What to do: Copy, from the entries below, each line in which the string "python" appears.

(Beginning of Exercise inputs)

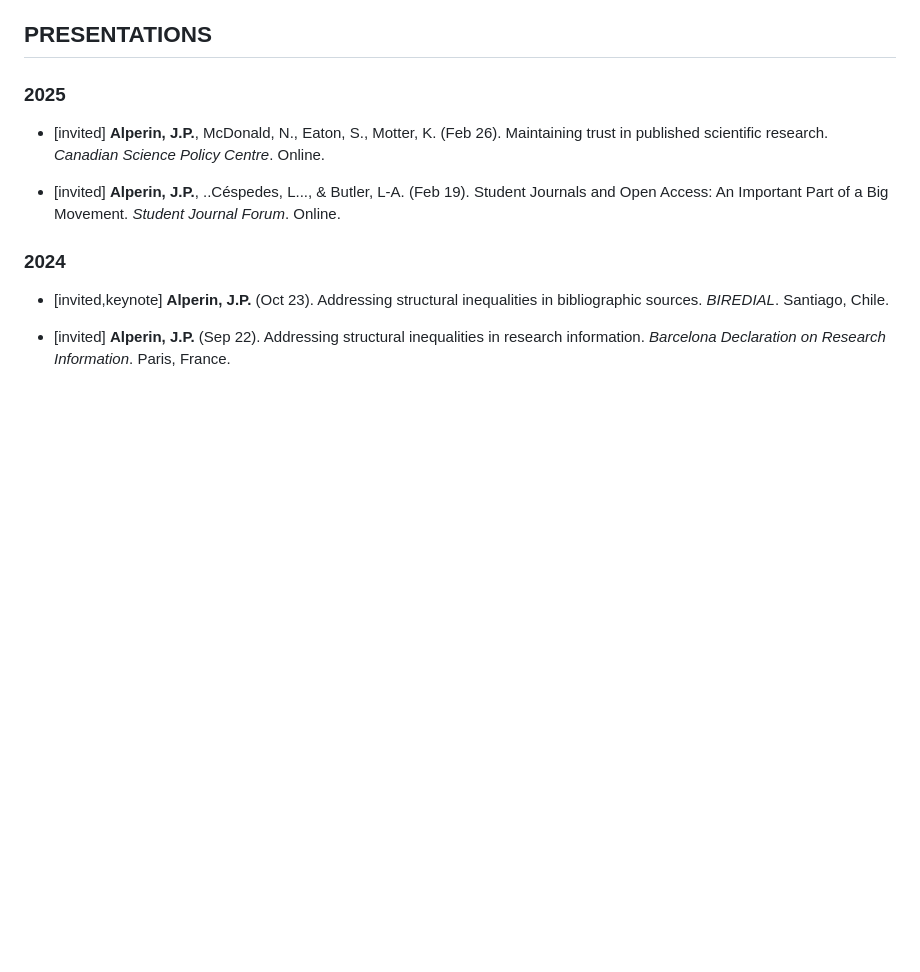
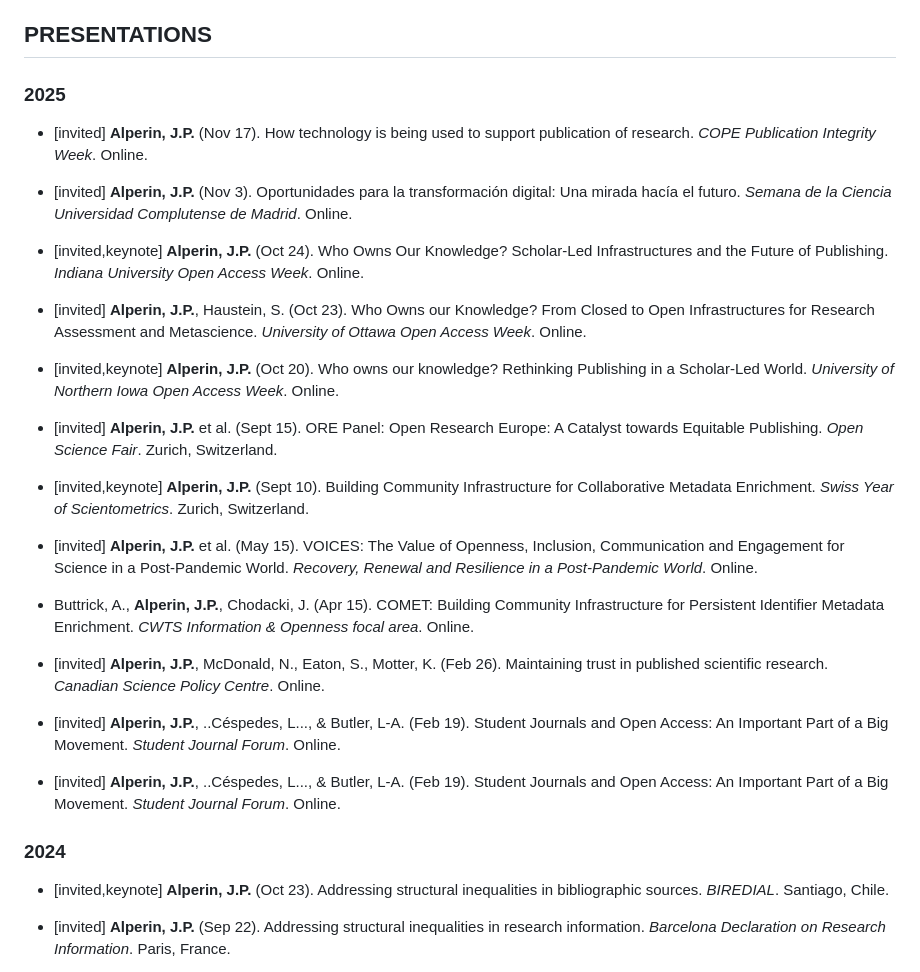
Before and after one commit to jalperin/academic-cv, a Markdown page: cv.md, the part around the change. Rendered like a GitHub page; blank space fills up the shorter version.

Commit message:
Updated presentations section
Please review the 2025 list of presentations section.

```diff
--- a/cv.md
+++ b/cv.md
@@ -835,8 +835,27 @@ Piwowar, H., Priem, J., Larivière, V., **Alperin, J.P.**, Matthias, L., Norland
 ## PRESENTATIONS
 
 ### 2025
+- [invited] **Alperin, J.P.** (Nov 17). How technology is being used to support publication of research. *COPE Publication Integrity Week*. Online.
+
+- [invited] **Alperin, J.P.** (Nov 3). Oportunidades para la transformación digital: Una mirada hacía el futuro. *Semana de la Ciencia Universidad Complutense de Madrid*. Online.
+
+- [invited,keynote] **Alperin, J.P.** (Oct 24). Who Owns Our Knowledge? Scholar-Led Infrastructures and the Future of Publishing. *Indiana University Open Access Week*. Online.
+
+- [invited] **Alperin, J.P.**, Haustein, S. (Oct 23). Who Owns our Knowledge? From Closed to Open Infrastructures for Research Assessment and Metascience. *University of Ottawa Open Access Week*. Online.
+
+- [invited,keynote] **Alperin, J.P.** (Oct 20). Who owns our knowledge? Rethinking Publishing in a Scholar-Led World. *University of Northern Iowa Open Access Week*. Online.
+
+- [invited] **Alperin, J.P.** et al. (Sept 15). ORE Panel: Open Research Europe: A Catalyst towards Equitable Publishing. *Open Science Fair*. Zurich, Switzerland.
+
+- [invited,keynote] **Alperin, J.P.** (Sept 10). Building Community Infrastructure for Collaborative Metadata Enrichment. *Swiss Year of Scientometrics*. Zurich, Switzerland.
+
+- [invited] **Alperin, J.P.** et al. (May 15). VOICES: The Value of Openness, Inclusion, Communication and Engagement for Science in a Post-Pandemic World. *Recovery, Renewal and Resilience in a Post-Pandemic World*. Online.
+
+- Buttrick, A., **Alperin, J.P.**, Chodacki, J. (Apr 15). COMET: Building Community Infrastructure for Persistent Identifier Metadata Enrichment. *CWTS Information & Openness focal area*. Online.
 
 - [invited] **Alperin, J.P.**, McDonald, N., Eaton, S., Motter, K. (Feb 26). Maintaining trust in published scientific research. *Canadian Science Policy Centre*. Online.
+
+- [invited] **Alperin, J.P.**, ..Céspedes, L..., & Butler, L-A. (Feb 19). Student Journals and Open Access: An Important Part of a Big Movement. *Student Journal Forum*. Online.
 
 - [invited] **Alperin, J.P.**, ..Céspedes, L..., & Butler, L-A. (Feb 19). Student Journals and Open Access: An Important Part of a Big Movement. *Student Journal Forum*. Online.
 
```
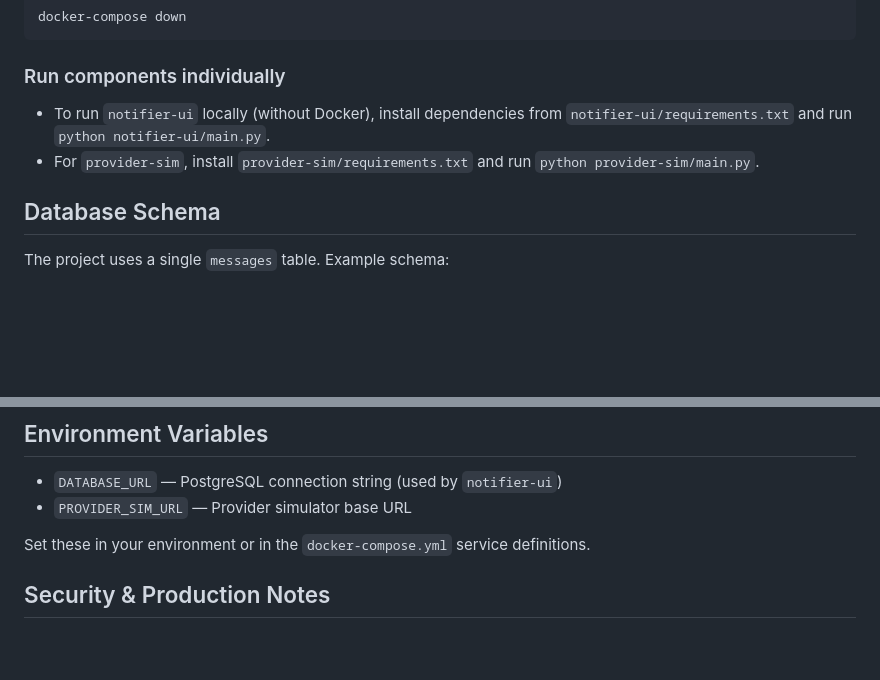
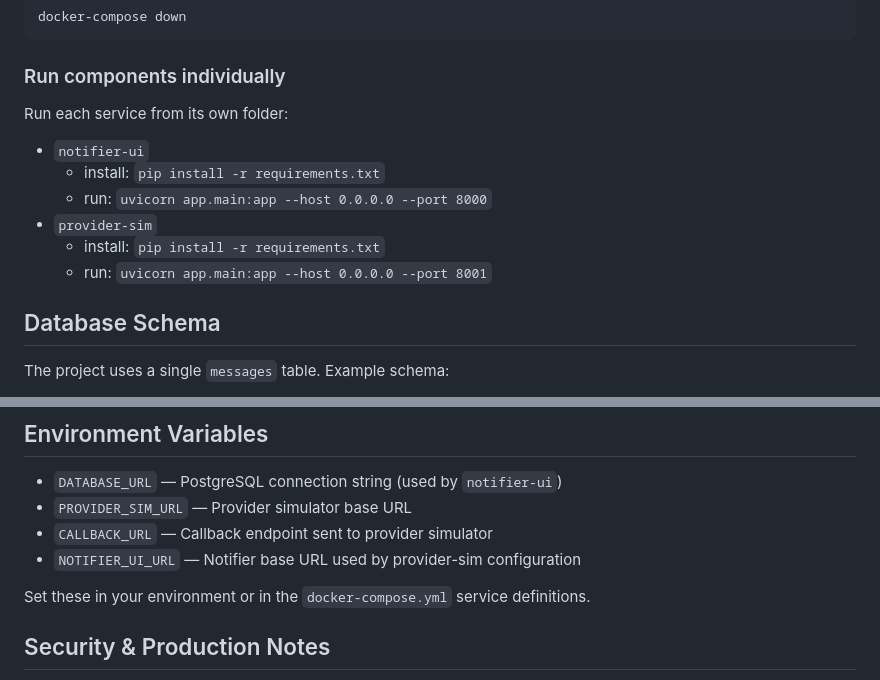
Before and after one commit to sadhiin/webhook-notification, a Markdown page: README.md, 2 parts joined by grey strips. Rendered like a GitHub page; blank space fills up the shorter version.

```diff
--- a/README.md
+++ b/README.md
@@ -121,10 +186,14 @@ docker-compose down
 
 ### Run components individually
 
-- To run `notifier-ui` locally (without Docker), install dependencies from
-	`notifier-ui/requirements.txt` and run `python notifier-ui/main.py`.
-- For `provider-sim`, install `provider-sim/requirements.txt` and run
-	`python provider-sim/main.py`.
+Run each service from its own folder:
+
+- `notifier-ui`
+	- install: `pip install -r requirements.txt`
+	- run: `uvicorn app.main:app --host 0.0.0.0 --port 8000`
+- `provider-sim`
+	- install: `pip install -r requirements.txt`
+	- run: `uvicorn app.main:app --host 0.0.0.0 --port 8001`
 
 ## Database Schema
 
@@ -145,6 +214,8 @@ CREATE TABLE messages (
 
 - `DATABASE_URL` — PostgreSQL connection string (used by `notifier-ui`)
 - `PROVIDER_SIM_URL` — Provider simulator base URL
+- `CALLBACK_URL` — Callback endpoint sent to provider simulator
+- `NOTIFIER_UI_URL` — Notifier base URL used by provider-sim configuration
 
 Set these in your environment or in the `docker-compose.yml` service definitions.
 
```
Also changed, not shown: other parts of README.md (+100 -35 lines).
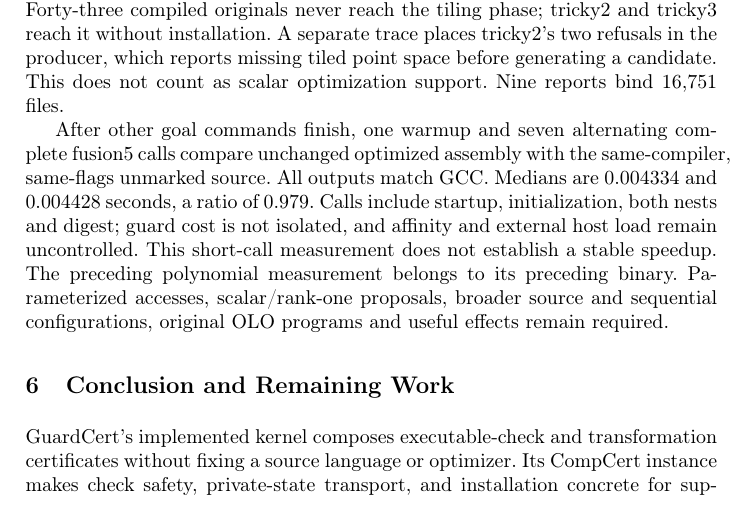
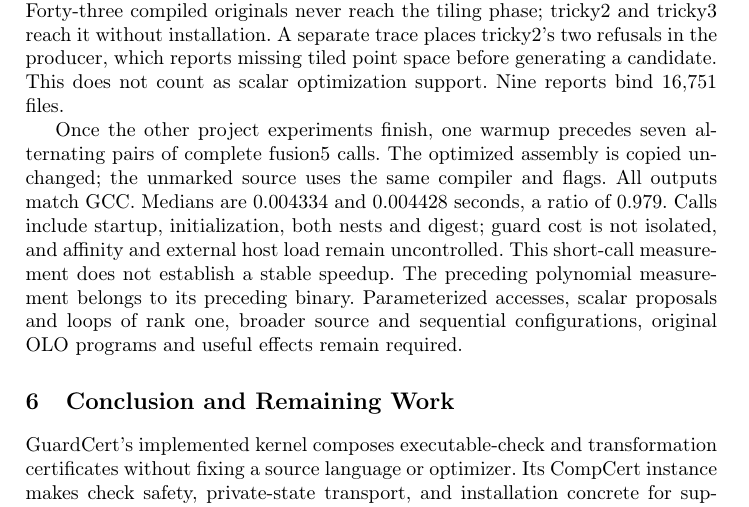
Before and after one commit to Hughshine/GuardCert, a LaTeX thesis (paper/main.tex, which reads paper/sections/evaluation.tex): part of page 87 of 88, cut so that both start at the same text. Compiled offline with pdfLaTeX.

Commit message:
Fix overfull evaluation paragraph in the manuscript

```diff
--- a/paper/sections/evaluation.tex
+++ b/paper/sections/evaluation.tex
@@ -2171,13 +2171,14 @@ A separate trace places tricky2's two refusals in the producer, which reports
 missing tiled point space before generating a candidate. This does not count
 as scalar optimization support. Nine reports bind 16,751 files.
 
-After other goal commands finish, one warmup and seven alternating complete
-fusion5 calls compare unchanged optimized assembly with the same-compiler,
-same-flags unmarked source. All outputs match GCC. Medians are 0.004334 and
+Once the other project experiments finish, one warmup precedes seven alternating
+pairs of complete fusion5 calls. The optimized assembly is copied unchanged;
+the unmarked source uses the same compiler and flags. All outputs match GCC.
+Medians are 0.004334 and
 0.004428 seconds, a ratio of 0.979. Calls include startup, initialization, both
 nests and digest; guard cost is not isolated, and affinity and external host
 load remain uncontrolled. This short-call measurement does not establish a
 stable speedup. The preceding polynomial measurement belongs to its preceding
-binary. Parameterized accesses, scalar/rank-one proposals, broader source and
+binary. Parameterized accesses, scalar proposals and loops of rank one, broader source and
 sequential configurations, original OLO programs and useful effects remain
 required.
```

(End of Exercise inputs)

Task result:
-	`notifier-ui/requirements.txt` and run `python notifier-ui/main.py`.
-	`python provider-sim/main.py`.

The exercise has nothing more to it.